Prompt - In the entries below, every line that contains "html" must be located and copied.

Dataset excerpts
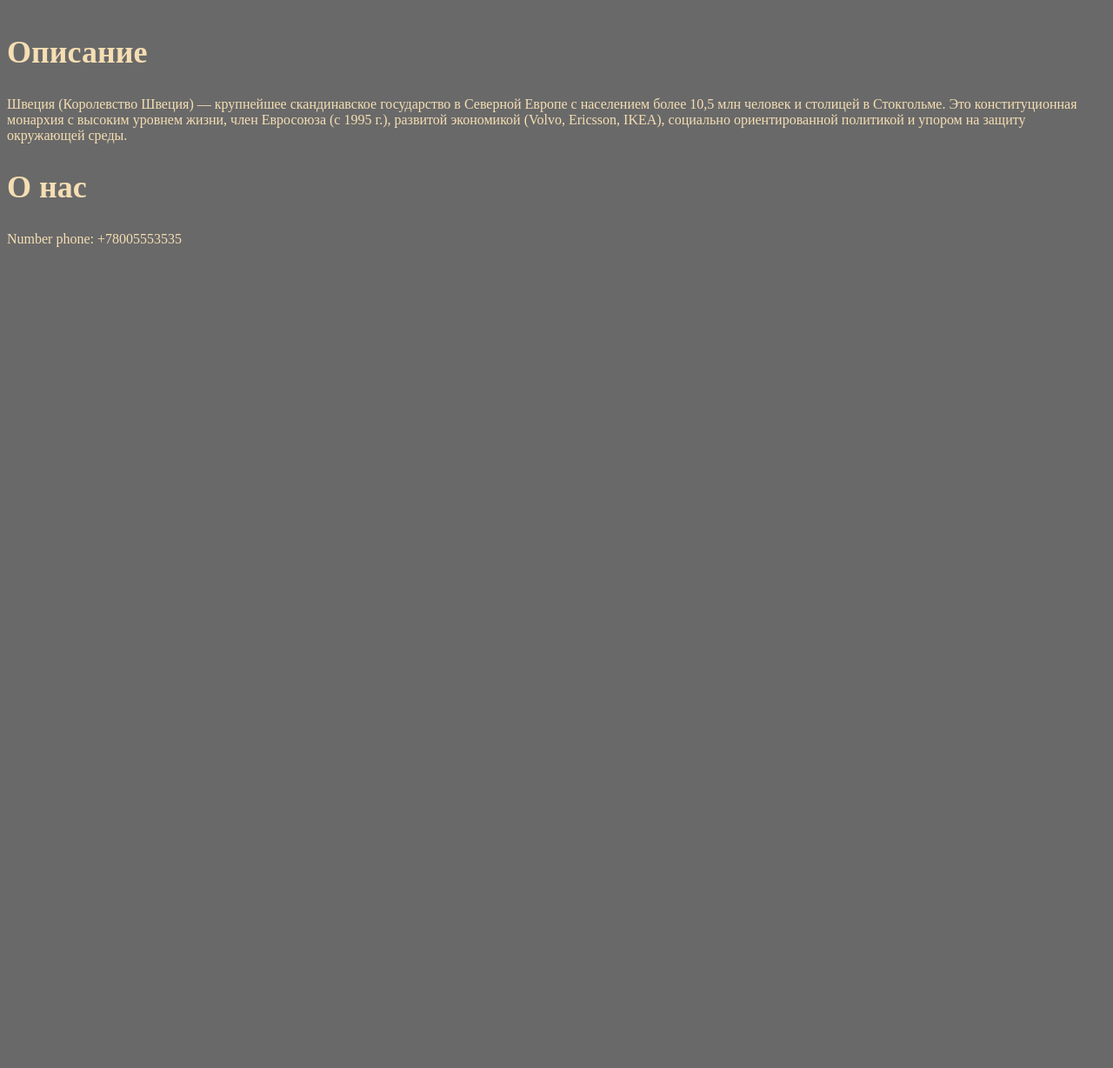
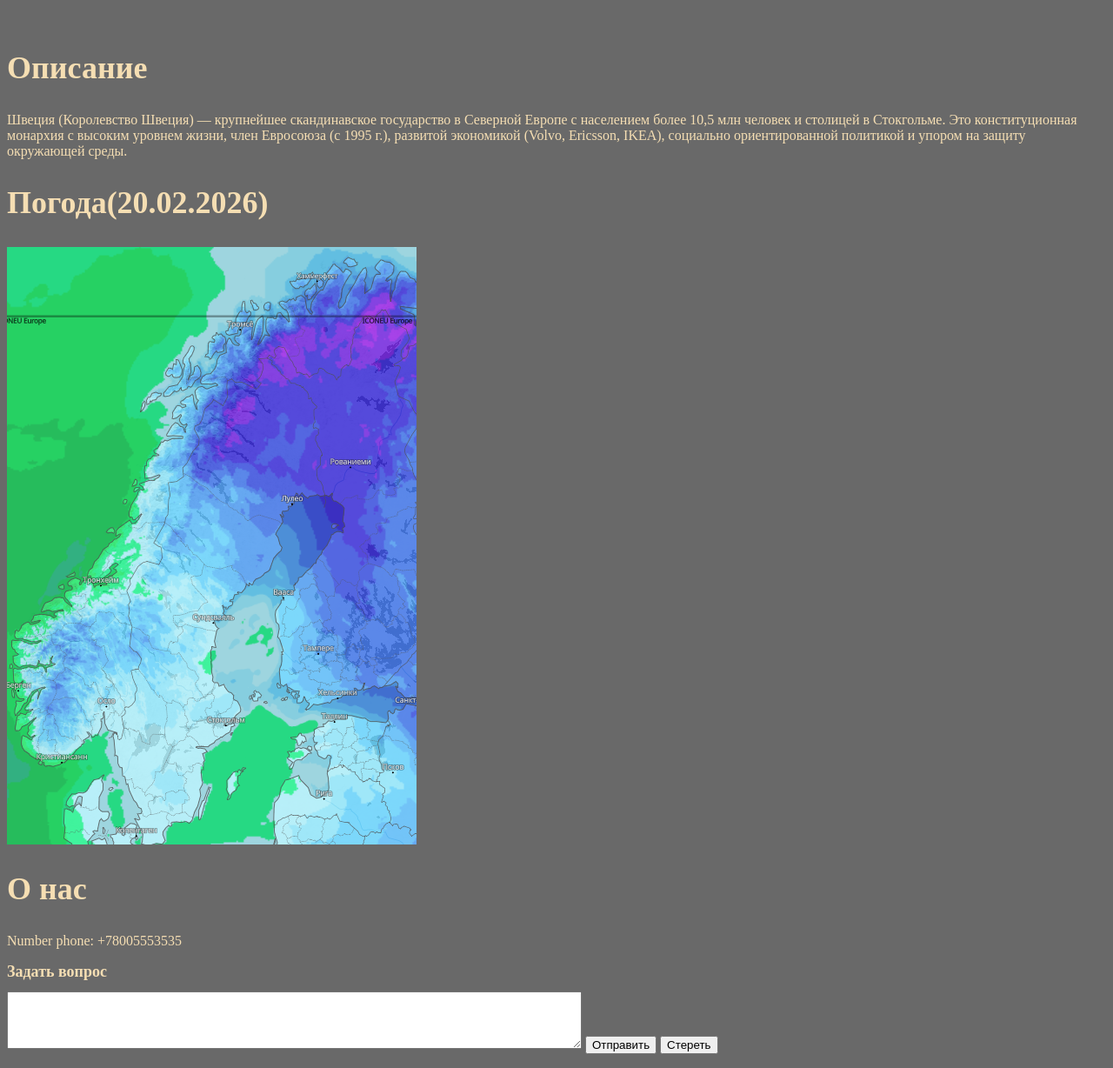
Before and after one commit to Ilyak16/Web-Labs, a plain HTML site: page Lab_1/Guide.html in a window 1280 px wide. Shown: the part 964-2192 px from the top of the page at 87% size. Before the commit the page ends 1264 px from the top, so only its background shows below. Drawn offline with Linux system fonts and the light colour scheme.

Commit message:
Guide 1.0

```diff
--- a/Lab_1/Guide.html
+++ b/Lab_1/Guide.html
@@ -56,6 +56,11 @@
         О нас
       </a>
     </li>
+    <li>
+      <a href="#questions">
+        Вопросы и обратная связь
+      </a>
+    </li>
   </ul>
 
   <div>
@@ -75,6 +80,13 @@
     </p>
   </div>
   <div>
+    <h2>
+      Погода(20.02.2026)
+    </h2>
+    <img src="../data/Без названия (2).png">
+
+  </div>
+  <div>
     <h2 id = "About us">
       О нас
     </h2>
@@ -82,6 +94,12 @@
      Number phone: +78005553535
     </p>
   </div>
-
-
+  <div id ="questions">
+    <h1>Задать вопрос</h1>
+    <form>
+      <textarea cols="80" rows="4"></textarea>
+      <button type="submit">Отправить</button>
+      <button type ="reset">Стереть</button>
+    </form>
+  </div>
 </body>
```
Also changed, not shown: data/Без названия (2).png (added).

Solution to this exercise -
Before and after one commit to Ilyak16/Web-Labs, a plain HTML site: page Lab_1/Guide.html in a window 1280 px wide. Shown: the part 964-2192 px from the top of the page at 87% size. Before the commit the page ends 1264 px from the top, so only its background shows below. Drawn offline with Linux system fonts and the light colour scheme.
--- a/Lab_1/Guide.html
+++ b/Lab_1/Guide.html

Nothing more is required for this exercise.